**What to produce**: Print every record word for word.

*****

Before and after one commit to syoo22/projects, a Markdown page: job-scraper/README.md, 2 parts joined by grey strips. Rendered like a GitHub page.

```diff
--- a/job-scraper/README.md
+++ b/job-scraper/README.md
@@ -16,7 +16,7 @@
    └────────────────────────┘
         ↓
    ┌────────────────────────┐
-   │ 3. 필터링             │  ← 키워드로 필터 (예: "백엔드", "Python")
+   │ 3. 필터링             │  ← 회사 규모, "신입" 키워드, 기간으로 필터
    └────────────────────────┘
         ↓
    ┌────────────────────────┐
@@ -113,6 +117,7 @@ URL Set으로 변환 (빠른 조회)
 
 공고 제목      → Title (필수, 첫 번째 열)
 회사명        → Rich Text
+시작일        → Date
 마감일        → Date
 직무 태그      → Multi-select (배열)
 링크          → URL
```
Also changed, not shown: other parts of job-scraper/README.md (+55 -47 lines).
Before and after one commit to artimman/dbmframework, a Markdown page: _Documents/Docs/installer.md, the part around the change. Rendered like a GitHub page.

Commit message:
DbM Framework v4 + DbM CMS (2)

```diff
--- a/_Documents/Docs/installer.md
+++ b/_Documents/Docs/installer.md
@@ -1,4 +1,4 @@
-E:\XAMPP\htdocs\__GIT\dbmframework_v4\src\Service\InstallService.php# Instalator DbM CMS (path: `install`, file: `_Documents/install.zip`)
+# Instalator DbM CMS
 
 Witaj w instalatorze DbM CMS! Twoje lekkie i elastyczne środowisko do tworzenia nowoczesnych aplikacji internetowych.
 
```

*****

**Final answer**:
Before and after one commit to syoo22/projects, a Markdown page: job-scraper/README.md, 2 parts joined by grey strips. Rendered like a GitHub page.

```diff
--- a/job-scraper/README.md
+++ b/job-scraper/README.md
@@ -16,7 +16,7 @@
    └────────────────────────┘
         ↓
    ┌────────────────────────┐
-   │ 3. 필터링             │  ← 키워드로 필터 (예: "백엔드", "Python")
+   │ 3. 필터링             │  ← 회사 규모, "신입" 키워드, 기간으로 필터
    └────────────────────────┘
         ↓
    ┌────────────────────────┐
@@ -113,6 +117,7 @@ URL Set으로 변환 (빠른 조회)
 
 공고 제목      → Title (필수, 첫 번째 열)
 회사명        → Rich Text
+시작일        → Date
 마감일        → Date
 직무 태그      → Multi-select (배열)
 링크          → URL
```
Also changed, not shown: other parts of job-scraper/README.md (+55 -47 lines).
Before and after one commit to artimman/dbmframework, a Markdown page: _Documents/Docs/installer.md, the part around the change. Rendered like a GitHub page.

Commit message:
DbM Framework v4 + DbM CMS (2)

```diff
--- a/_Documents/Docs/installer.md
+++ b/_Documents/Docs/installer.md
@@ -1,4 +1,4 @@
-E:\XAMPP\htdocs\__GIT\dbmframework_v4\src\Service\InstallService.php# Instalator DbM CMS (path: `install`, file: `_Documents/install.zip`)
+# Instalator DbM CMS
 
 Witaj w instalatorze DbM CMS! Twoje lekkie i elastyczne środowisko do tworzenia nowoczesnych aplikacji internetowych.
 
```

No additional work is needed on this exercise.